Of course, my brain didn’t stopped working this through. Quickly I abandoned my sedation drug hypothesis for a new one. Did having the surgery spike my serotonin and dopamine levels? If so, can I recreate that effect by taking an SSRI antidepressant such as citalopram? My neurologist was open to that, but she wanted to backtrack first. “Let’s start you on prednisone and see if that makes your symptoms better.” Yes, I thought, we were definitely on the same page. I suspected that I might have been in a mild relapse prior to surgery.
I started on 80 mg, and after taking the very first dose, my energy bloomed once again, leg spasticity quieted, and I became more productive. I enjoyed this improvement throughout the 80 mg and 70 mg days, but when I reduced the dose to 60, my energy began to flag, and increased leg spasticity had me doing the palsied rooster walk to the bathroom every morning once again. At 40, 30, and 20 mg, headache and abdominal pain sent me to the Tylenol bottle once or twice a day and I fought the urge to nap in the afternoon. I struggled to focus on the tasks at hand and chattered incessantly out loud about anything and everything. I wasn’t quite back to square one, though; some symptoms remained improved.
I’ll soon see my neuro for a follow-up appointment after the taper is finished. We will be discussing antidepressants and other ideas as we continue to gather clues, follow leads, and try meds that will up my game as much as possible.
I’m grateful to be sleuthing with a partner. My neurologist is my trusted sidekick. I’m not sure which detective I am, though. Certainly not Hercule Poirot. He relies on his little gray cells to solve mysteries. Mine probably look a lot like Swiss cheese at this point. We may never determine what happened, but between my neuro’s healthier little gray cells and my tenaciousness, we’ll probably find some ways to make Kim feel a little more comfortable.
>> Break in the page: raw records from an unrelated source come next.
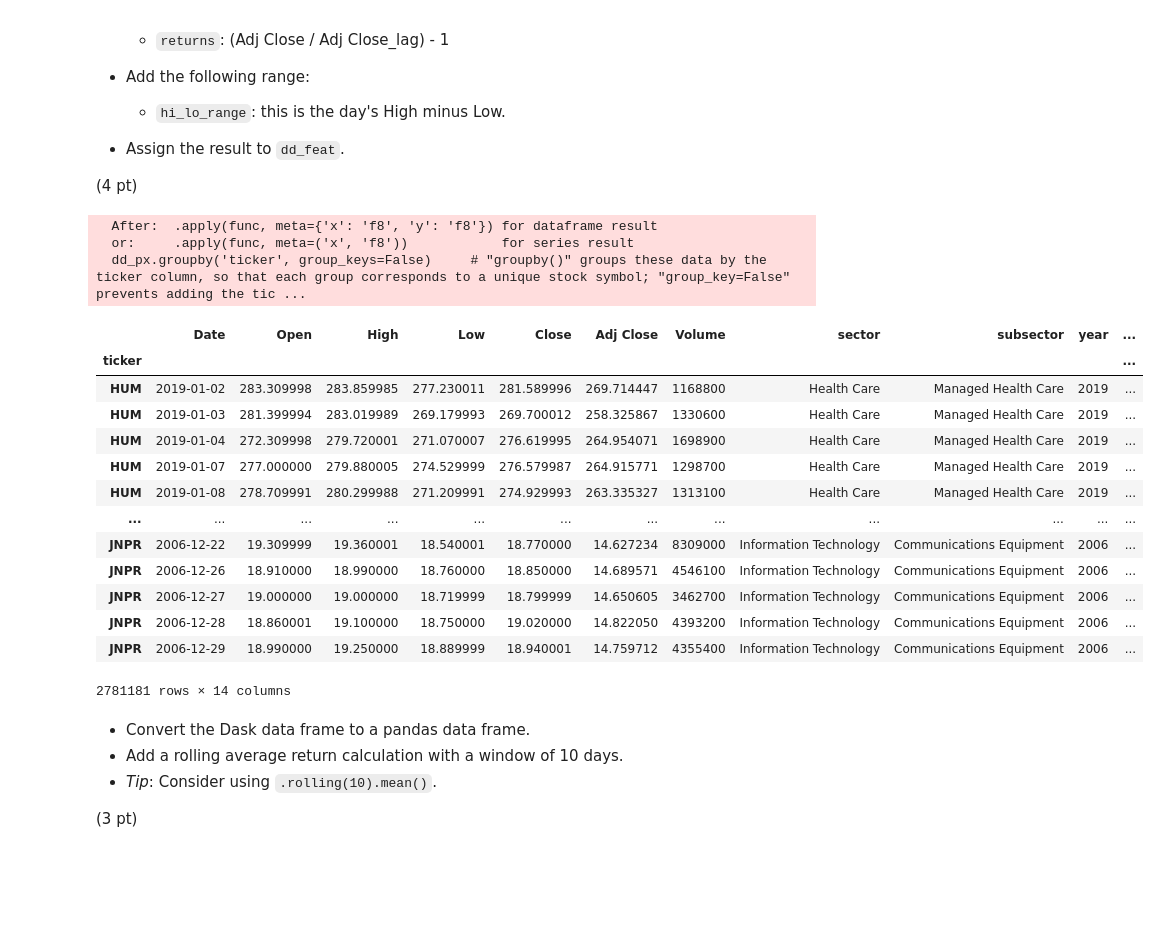
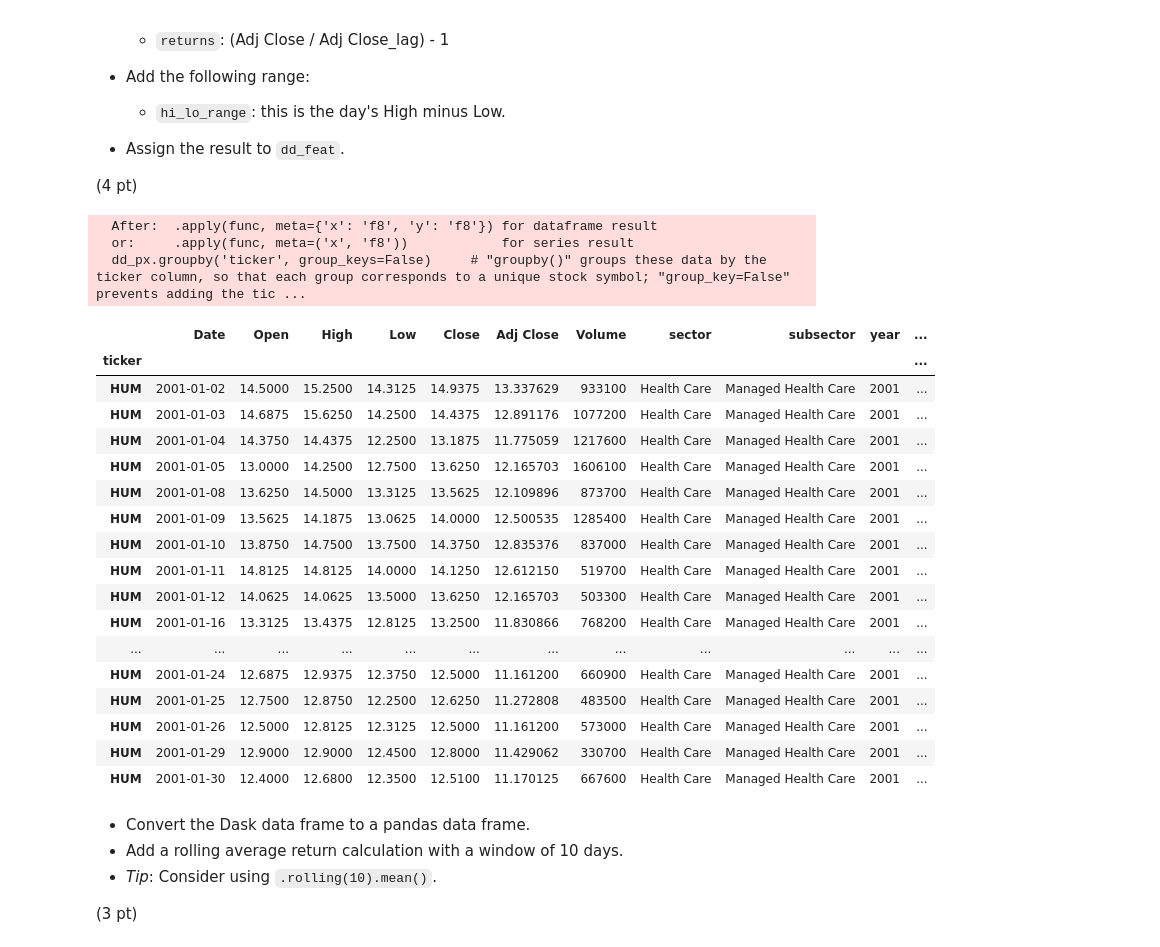
Before and after one commit to lee-data/production, a Jupyter notebook: 02_activities/assignments/assignment_1.ipynb, the cells around one changed output. Cells and saved outputs as stored; diff of their text form; code cells hidden in the pictures; blank space fills up the shorter version.

```diff
--- a/02_activities/assignments/assignment_1.ipynb
+++ b/02_activities/assignments/assignment_1.ipynb
@@ -82,45 +96,54 @@ For each ticker and using Dask, do the following:
 # %%
 # MY CODE BELOW
 
 # Read the parquet files into a Dask DataFrame and set 'ticker' as the index. This dd will now holds historical records of the stock prices.
 dd_px = dd.read_parquet(parquet_files).set_index("ticker")
 
 # Add lags, returns, and range calculations for each ticker in the dataset
 dd_feat = (
     dd_px.groupby('ticker', group_keys=False)     # "groupby()" groups these data by the ticker column, so that each group corresponds to a unique stock symbol; "group_key=False" prevents adding the ticker column as an additional key after the grouping. This is to keep our grouped DataFrame as is, without any extra columns.
     .apply(lambda x: x.assign(                    # "apply(lambda x: )" applies custom operations to each group individually; "x.assign()" adds new columns to each group.
         Close_lag_1=x['Close'].shift(1),          # Add a column called "Close_lag_1" which contains the "Close" price from the previous day; "shift(1)" shifts all values down by one row, creating the one-day lag.
         Adj_Close_lag_1=x['Adj Close'].shift(1)   # Add a column called "Adj_Close_lag_1" which contains the "Adj Close" price from the previous day; "shift(1)" shifts all values down by one row, creating the one-day lag.
     ))
     .assign(
         returns = lambda x: x['Adj Close'] / x['Adj_Close_lag_1'] - 1,    # calculate the daily return, by computing the % change from the previous day’s 'adjusted close price'.
         hi_lo_range = lambda x: x['High'] - x['Low']                      # Caclulate the price range of that day, by computing the difference between the day’s highest and lowest prices.
     )
 )
 
 
 # Store the transformed data - with newly created columns - in a dask dataframe named "dd_feat". This dd now holds the processed data for each ticker with columns for "Close_lag_1", "Adj_Close_lag_1", "returns", and "hi_lo_range".
 # Dask uses lazy evaluation, meaning it doesn't execute any operations until explicitly told to. Therefore, "compute()" forces Dask to perform all transformations, reading, and calculations specified above.
 # Once computed, dd_feat is ready for further processing or saving to storage.
-dd_feat.compute()
+
+# Trigger computation, and save the dd df into a pd df:
+df_feat = dd_feat.compute()
+
+# Set display options to show all columns - for aesthetic purposes before we run the code below.
+df_feat.head(20)
 # %% [output]
   After:  .apply(func, meta={'x': 'f8', 'y': 'f8'}) for dataframe result
   or:     .apply(func, meta=('x', 'f8'))            for series result
   dd_px.groupby('ticker', group_keys=False)     # "groupby()" groups these data by the ticker column, so that each group corresponds to a unique stock symbol; "group_key=False" prevents adding the tic ...
 |  | Date | Open | High | Low | Close | Adj Close | Volume | sector | subsector | year | ... |
 | ticker |  |  |  |  |  |  |  |  |  |  | ... |
-| HUM | 2019-01-02 | 283.309998 | 283.859985 | 277.230011 | 281.589996 | 269.714447 | 1168800 | Health Care | Managed Health Care | 2019 | ... |
-| HUM | 2019-01-03 | 281.399994 | 283.019989 | 269.179993 | 269.700012 | 258.325867 | 1330600 | Health Care | Managed Health Care | 2019 | ... |
-| HUM | 2019-01-04 | 272.309998 | 279.720001 | 271.070007 | 276.619995 | 264.954071 | 1698900 | Health Care | Managed Health Care | 2019 | ... |
-| HUM | 2019-01-07 | 277.000000 | 279.880005 | 274.529999 | 276.579987 | 264.915771 | 1298700 | Health Care | Managed Health Care | 2019 | ... |
-| HUM | 2019-01-08 | 278.709991 | 280.299988 | 271.209991 | 274.929993 | 263.335327 | 1313100 | Health Care | Managed Health Care | 2019 | ... |
+| HUM | 2001-01-02 | 14.5000 | 15.2500 | 14.3125 | 14.9375 | 13.337629 | 933100 | Health Care | Managed Health Care | 2001 | ... |
+| HUM | 2001-01-03 | 14.6875 | 15.6250 | 14.2500 | 14.4375 | 12.891176 | 1077200 | Health Care | Managed Health Care | 2001 | ... |
+| HUM | 2001-01-04 | 14.3750 | 14.4375 | 12.2500 | 13.1875 | 11.775059 | 1217600 | Health Care | Managed Health Care | 2001 | ... |
+| HUM | 2001-01-05 | 13.0000 | 14.2500 | 12.7500 | 13.6250 | 12.165703 | 1606100 | Health Care | Managed Health Care | 2001 | ... |
+| HUM | 2001-01-08 | 13.6250 | 14.5000 | 13.3125 | 13.5625 | 12.109896 | 873700 | Health Care | Managed Health Care | 2001 | ... |
+| HUM | 2001-01-09 | 13.5625 | 14.1875 | 13.0625 | 14.0000 | 12.500535 | 1285400 | Health Care | Managed Health Care | 2001 | ... |
+| HUM | 2001-01-10 | 13.8750 | 14.7500 | 13.7500 | 14.3750 | 12.835376 | 837000 | Health Care | Managed Health Care | 2001 | ... |
+| HUM | 2001-01-11 | 14.8125 | 14.8125 | 14.0000 | 14.1250 | 12.612150 | 519700 | Health Care | Managed Health Care | 2001 | ... |
+| HUM | 2001-01-12 | 14.0625 | 14.0625 | 13.5000 | 13.6250 | 12.165703 | 503300 | Health Care | Managed Health Care | 2001 | ... |
+| HUM | 2001-01-16 | 13.3125 | 13.4375 | 12.8125 | 13.2500 | 11.830866 | 768200 | Health Care | Managed Health Care | 2001 | ... |
 | ... | ... | ... | ... | ... | ... | ... | ... | ... | ... | ... | ... |
-| JNPR | 2006-12-22 | 19.309999 | 19.360001 | 18.540001 | 18.770000 | 14.627234 | 8309000 | Information Technology | Communications Equipment | 2006 | ... |
-| JNPR | 2006-12-26 | 18.910000 | 18.990000 | 18.760000 | 18.850000 | 14.689571 | 4546100 | Information Technology | Communications Equipment | 2006 | ... |
-| JNPR | 2006-12-27 | 19.000000 | 19.000000 | 18.719999 | 18.799999 | 14.650605 | 3462700 | Information Technology | Communications Equipment | 2006 | ... |
-| JNPR | 2006-12-28 | 18.860001 | 19.100000 | 18.750000 | 19.020000 | 14.822050 | 4393200 | Information Technology | Communications Equipment | 2006 | ... |
-| JNPR | 2006-12-29 | 18.990000 | 19.250000 | 18.889999 | 18.940001 | 14.759712 | 4355400 | Information Technology | Communications Equipment | 2006 | ... |
+| HUM | 2001-01-24 | 12.6875 | 12.9375 | 12.3750 | 12.5000 | 11.161200 | 660900 | Health Care | Managed Health Care | 2001 | ... |
+| HUM | 2001-01-25 | 12.7500 | 12.8750 | 12.2500 | 12.6250 | 11.272808 | 483500 | Health Care | Managed Health Care | 2001 | ... |
+| HUM | 2001-01-26 | 12.5000 | 12.8125 | 12.3125 | 12.5000 | 11.161200 | 573000 | Health Care | Managed Health Care | 2001 | ... |
+| HUM | 2001-01-29 | 12.9000 | 12.9000 | 12.4500 | 12.8000 | 11.429062 | 330700 | Health Care | Managed Health Care | 2001 | ... |
+| HUM | 2001-01-30 | 12.4000 | 12.6800 | 12.3500 | 12.5100 | 11.170125 | 667600 | Health Care | Managed Health Care | 2001 | ... |
-2781181 rows × 14 columns
 # %% [markdown]
 + Convert the Dask data frame to a pandas data frame.
 + Add a rolling average return calculation with a window of 10 days.
```
Also changed, not shown: parts of 7 cells of this notebook.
And so, as Sherlock Holmes often says: “Watson, the game is afoot.”
How well do people around you understand MS?